─── Records for the task ───

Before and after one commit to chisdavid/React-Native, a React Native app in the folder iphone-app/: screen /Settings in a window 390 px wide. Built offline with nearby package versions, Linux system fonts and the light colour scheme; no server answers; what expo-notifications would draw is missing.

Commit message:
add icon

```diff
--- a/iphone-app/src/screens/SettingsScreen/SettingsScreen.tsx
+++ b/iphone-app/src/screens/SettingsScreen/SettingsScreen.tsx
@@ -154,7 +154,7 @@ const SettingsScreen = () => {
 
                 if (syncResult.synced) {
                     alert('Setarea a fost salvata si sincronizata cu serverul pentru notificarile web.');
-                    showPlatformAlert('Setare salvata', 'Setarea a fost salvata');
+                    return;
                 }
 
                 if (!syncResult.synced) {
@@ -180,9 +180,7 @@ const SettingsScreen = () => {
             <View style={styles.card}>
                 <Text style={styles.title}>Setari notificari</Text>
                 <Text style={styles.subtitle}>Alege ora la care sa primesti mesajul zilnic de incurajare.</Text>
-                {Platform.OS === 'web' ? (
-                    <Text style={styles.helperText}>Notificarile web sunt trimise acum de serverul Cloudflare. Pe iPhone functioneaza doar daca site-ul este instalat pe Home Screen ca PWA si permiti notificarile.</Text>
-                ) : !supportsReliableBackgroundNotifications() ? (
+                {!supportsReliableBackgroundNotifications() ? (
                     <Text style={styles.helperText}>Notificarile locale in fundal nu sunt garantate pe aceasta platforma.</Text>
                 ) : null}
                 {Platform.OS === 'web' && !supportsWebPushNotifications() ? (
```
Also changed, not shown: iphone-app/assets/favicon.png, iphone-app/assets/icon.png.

───
─── Records for the task ───

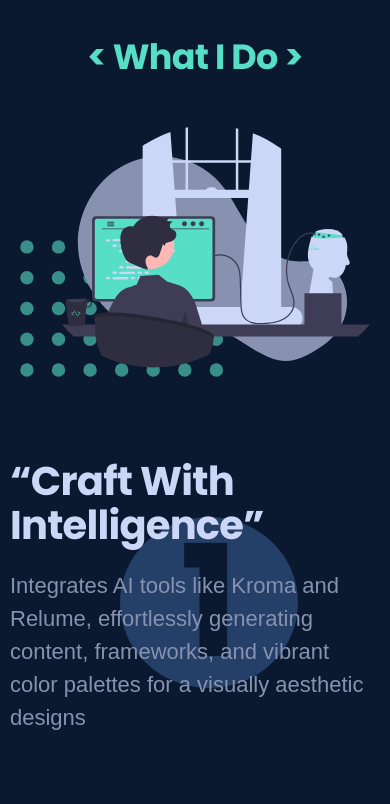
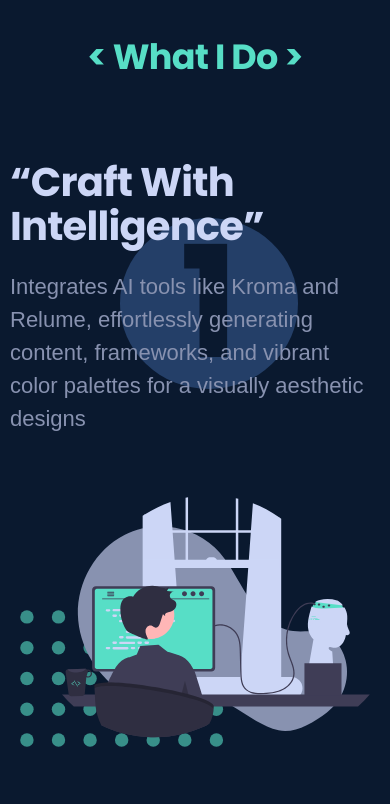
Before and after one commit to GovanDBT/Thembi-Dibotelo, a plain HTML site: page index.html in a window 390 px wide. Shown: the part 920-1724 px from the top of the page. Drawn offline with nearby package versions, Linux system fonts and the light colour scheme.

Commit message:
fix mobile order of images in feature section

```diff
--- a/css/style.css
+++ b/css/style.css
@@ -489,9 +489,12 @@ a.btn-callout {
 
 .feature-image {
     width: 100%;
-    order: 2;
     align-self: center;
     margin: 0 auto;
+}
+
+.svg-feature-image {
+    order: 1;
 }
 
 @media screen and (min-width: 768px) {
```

───
─── Records for the task ───

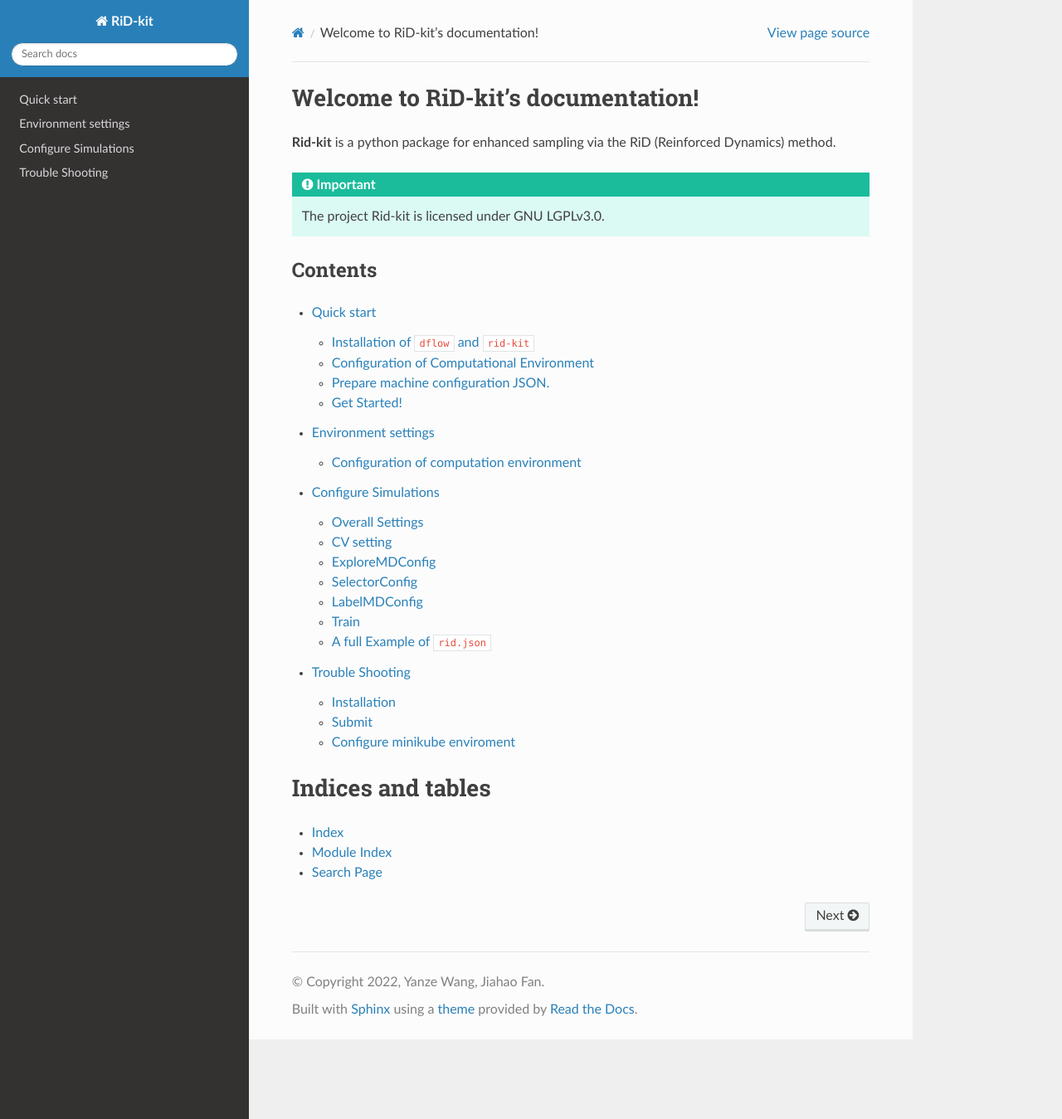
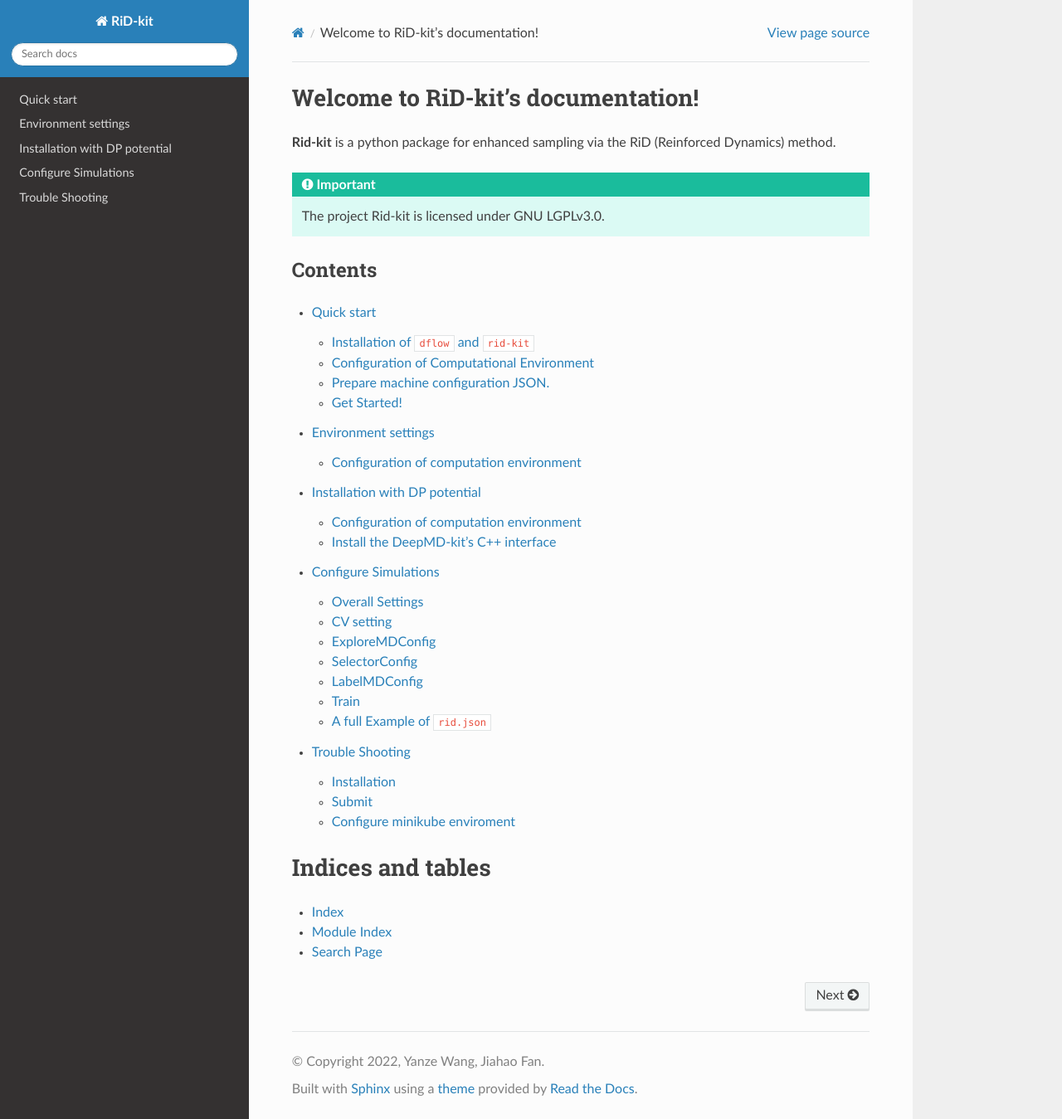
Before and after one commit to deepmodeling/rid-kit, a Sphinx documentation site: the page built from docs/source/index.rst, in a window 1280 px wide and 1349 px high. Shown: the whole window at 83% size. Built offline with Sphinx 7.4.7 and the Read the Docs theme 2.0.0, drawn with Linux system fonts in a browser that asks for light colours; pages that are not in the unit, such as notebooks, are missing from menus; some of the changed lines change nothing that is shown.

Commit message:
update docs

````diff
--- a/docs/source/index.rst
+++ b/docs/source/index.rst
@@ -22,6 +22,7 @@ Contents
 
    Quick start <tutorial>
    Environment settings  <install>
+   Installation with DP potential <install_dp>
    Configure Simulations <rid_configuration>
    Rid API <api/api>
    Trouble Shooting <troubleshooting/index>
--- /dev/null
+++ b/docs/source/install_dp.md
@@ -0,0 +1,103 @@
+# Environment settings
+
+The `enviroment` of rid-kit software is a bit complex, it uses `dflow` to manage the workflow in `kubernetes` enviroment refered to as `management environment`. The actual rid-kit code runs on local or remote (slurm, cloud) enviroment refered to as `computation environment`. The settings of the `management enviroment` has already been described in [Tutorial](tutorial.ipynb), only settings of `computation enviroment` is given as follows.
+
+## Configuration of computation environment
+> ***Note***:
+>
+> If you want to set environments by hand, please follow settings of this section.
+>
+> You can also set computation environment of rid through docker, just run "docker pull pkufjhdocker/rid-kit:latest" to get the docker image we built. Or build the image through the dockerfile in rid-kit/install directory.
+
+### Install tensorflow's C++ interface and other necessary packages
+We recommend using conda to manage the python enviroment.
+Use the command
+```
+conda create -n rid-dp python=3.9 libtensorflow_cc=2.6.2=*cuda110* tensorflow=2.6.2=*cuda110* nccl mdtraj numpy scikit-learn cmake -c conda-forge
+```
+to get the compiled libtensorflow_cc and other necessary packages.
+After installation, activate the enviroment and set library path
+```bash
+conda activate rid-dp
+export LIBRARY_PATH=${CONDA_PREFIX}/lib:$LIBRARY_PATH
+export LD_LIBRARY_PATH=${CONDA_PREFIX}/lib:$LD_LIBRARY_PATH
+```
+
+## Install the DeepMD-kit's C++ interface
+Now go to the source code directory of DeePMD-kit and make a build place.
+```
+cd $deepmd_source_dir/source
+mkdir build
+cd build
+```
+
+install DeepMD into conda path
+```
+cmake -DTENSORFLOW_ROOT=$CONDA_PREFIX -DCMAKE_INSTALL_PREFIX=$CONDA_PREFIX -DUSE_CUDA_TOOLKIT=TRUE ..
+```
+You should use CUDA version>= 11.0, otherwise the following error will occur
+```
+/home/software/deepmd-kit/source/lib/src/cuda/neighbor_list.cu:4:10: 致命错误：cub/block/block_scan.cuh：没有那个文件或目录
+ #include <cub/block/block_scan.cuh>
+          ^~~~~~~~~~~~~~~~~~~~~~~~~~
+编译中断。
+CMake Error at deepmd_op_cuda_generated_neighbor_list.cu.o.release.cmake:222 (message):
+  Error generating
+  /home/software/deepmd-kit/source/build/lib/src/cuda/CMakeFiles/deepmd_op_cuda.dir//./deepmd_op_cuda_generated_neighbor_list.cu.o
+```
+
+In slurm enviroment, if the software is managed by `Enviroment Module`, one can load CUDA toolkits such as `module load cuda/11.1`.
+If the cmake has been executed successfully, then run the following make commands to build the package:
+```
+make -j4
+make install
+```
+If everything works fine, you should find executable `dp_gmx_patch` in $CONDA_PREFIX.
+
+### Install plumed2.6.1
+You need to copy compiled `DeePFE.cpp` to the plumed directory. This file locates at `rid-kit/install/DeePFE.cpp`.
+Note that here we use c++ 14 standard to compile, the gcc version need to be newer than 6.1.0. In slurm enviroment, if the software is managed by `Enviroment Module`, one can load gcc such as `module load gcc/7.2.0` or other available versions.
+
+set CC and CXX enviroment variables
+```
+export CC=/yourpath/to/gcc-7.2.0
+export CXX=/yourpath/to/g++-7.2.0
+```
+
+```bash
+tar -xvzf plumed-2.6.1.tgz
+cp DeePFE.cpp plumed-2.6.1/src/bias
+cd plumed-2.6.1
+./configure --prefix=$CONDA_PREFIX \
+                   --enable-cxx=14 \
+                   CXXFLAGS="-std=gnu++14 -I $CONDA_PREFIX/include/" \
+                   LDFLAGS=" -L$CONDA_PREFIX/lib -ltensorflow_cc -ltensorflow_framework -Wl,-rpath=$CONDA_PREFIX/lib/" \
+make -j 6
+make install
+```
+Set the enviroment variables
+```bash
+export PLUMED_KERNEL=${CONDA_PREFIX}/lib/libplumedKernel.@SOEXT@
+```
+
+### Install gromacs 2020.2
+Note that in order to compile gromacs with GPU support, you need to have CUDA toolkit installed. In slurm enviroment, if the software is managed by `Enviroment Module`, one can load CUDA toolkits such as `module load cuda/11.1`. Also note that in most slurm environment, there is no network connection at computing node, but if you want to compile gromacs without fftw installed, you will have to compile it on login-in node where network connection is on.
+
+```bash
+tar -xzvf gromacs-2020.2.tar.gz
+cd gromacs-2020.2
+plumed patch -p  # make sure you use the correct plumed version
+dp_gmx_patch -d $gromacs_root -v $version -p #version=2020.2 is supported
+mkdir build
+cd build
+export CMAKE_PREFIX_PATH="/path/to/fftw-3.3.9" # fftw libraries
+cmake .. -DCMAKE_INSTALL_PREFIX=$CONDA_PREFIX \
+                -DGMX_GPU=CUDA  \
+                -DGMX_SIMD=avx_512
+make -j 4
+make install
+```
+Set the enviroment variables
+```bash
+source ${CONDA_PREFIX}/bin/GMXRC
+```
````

───

Exercise directions: Filter the records for the word "feature" and show every line that has it.

Solution for this problem:
fix mobile order of images in feature section
 .feature-image {
+.svg-feature-image {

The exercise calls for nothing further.